Directions for this task –
Count the lines below that contain "style". Answer with the number alone.

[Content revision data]
[Start of section]
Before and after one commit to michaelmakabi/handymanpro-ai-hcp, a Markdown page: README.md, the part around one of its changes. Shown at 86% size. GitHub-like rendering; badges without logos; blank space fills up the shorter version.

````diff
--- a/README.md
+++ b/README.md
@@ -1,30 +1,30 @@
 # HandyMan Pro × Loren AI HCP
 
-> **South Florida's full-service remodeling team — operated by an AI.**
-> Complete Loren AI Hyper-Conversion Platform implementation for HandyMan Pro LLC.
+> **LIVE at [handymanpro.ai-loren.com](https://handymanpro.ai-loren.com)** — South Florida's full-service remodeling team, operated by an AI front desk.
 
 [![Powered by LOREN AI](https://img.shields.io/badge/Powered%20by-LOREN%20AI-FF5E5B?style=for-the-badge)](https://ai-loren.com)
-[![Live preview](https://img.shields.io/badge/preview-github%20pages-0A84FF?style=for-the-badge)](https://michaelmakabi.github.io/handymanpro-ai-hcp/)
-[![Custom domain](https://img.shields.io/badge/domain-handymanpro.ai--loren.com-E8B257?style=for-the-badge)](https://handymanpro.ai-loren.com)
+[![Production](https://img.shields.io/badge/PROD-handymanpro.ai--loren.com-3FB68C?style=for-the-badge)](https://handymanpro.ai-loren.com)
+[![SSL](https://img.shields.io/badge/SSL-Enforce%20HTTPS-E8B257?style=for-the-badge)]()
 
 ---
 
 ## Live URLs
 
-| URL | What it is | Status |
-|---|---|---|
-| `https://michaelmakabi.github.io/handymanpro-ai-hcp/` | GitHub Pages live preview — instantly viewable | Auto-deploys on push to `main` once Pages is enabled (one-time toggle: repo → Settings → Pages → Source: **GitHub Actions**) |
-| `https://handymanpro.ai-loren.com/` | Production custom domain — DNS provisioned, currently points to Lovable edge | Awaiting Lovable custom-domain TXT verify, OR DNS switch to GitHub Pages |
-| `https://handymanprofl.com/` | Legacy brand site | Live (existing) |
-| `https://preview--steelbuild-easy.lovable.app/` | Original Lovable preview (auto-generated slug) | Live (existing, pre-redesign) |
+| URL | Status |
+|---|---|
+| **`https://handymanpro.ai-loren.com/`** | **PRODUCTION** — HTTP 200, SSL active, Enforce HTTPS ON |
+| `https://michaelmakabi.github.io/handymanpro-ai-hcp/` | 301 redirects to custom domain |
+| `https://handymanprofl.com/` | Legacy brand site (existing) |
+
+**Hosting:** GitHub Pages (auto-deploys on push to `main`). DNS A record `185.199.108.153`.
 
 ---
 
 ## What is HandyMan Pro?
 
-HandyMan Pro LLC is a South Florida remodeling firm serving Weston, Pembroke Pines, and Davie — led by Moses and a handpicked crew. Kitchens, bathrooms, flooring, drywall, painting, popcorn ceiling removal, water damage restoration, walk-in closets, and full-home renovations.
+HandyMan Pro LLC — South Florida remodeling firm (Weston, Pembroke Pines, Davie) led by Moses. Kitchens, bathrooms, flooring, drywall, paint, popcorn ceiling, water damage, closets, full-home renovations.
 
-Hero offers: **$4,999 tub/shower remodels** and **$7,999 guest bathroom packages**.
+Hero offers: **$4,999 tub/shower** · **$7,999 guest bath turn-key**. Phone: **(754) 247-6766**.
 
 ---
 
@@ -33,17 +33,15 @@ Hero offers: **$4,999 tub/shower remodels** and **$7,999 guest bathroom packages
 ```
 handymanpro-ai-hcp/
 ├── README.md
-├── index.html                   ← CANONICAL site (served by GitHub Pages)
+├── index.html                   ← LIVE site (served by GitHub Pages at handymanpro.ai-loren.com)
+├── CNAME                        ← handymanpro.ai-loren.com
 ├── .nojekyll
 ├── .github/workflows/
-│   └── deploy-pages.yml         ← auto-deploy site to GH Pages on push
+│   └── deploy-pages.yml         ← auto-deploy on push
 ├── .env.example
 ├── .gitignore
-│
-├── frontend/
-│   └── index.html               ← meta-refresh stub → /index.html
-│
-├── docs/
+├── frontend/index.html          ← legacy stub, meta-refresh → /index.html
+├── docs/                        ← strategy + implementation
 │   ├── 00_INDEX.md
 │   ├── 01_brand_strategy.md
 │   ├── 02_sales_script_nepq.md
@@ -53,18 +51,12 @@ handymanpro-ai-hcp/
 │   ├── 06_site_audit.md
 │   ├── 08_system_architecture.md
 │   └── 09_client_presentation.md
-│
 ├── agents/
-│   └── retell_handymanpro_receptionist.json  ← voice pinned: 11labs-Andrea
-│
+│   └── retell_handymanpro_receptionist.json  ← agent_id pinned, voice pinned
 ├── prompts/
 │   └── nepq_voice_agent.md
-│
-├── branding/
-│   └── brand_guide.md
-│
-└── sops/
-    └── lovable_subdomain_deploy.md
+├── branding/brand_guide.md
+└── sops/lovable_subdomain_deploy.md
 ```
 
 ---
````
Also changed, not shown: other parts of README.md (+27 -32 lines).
[End of section]
Task solution –
5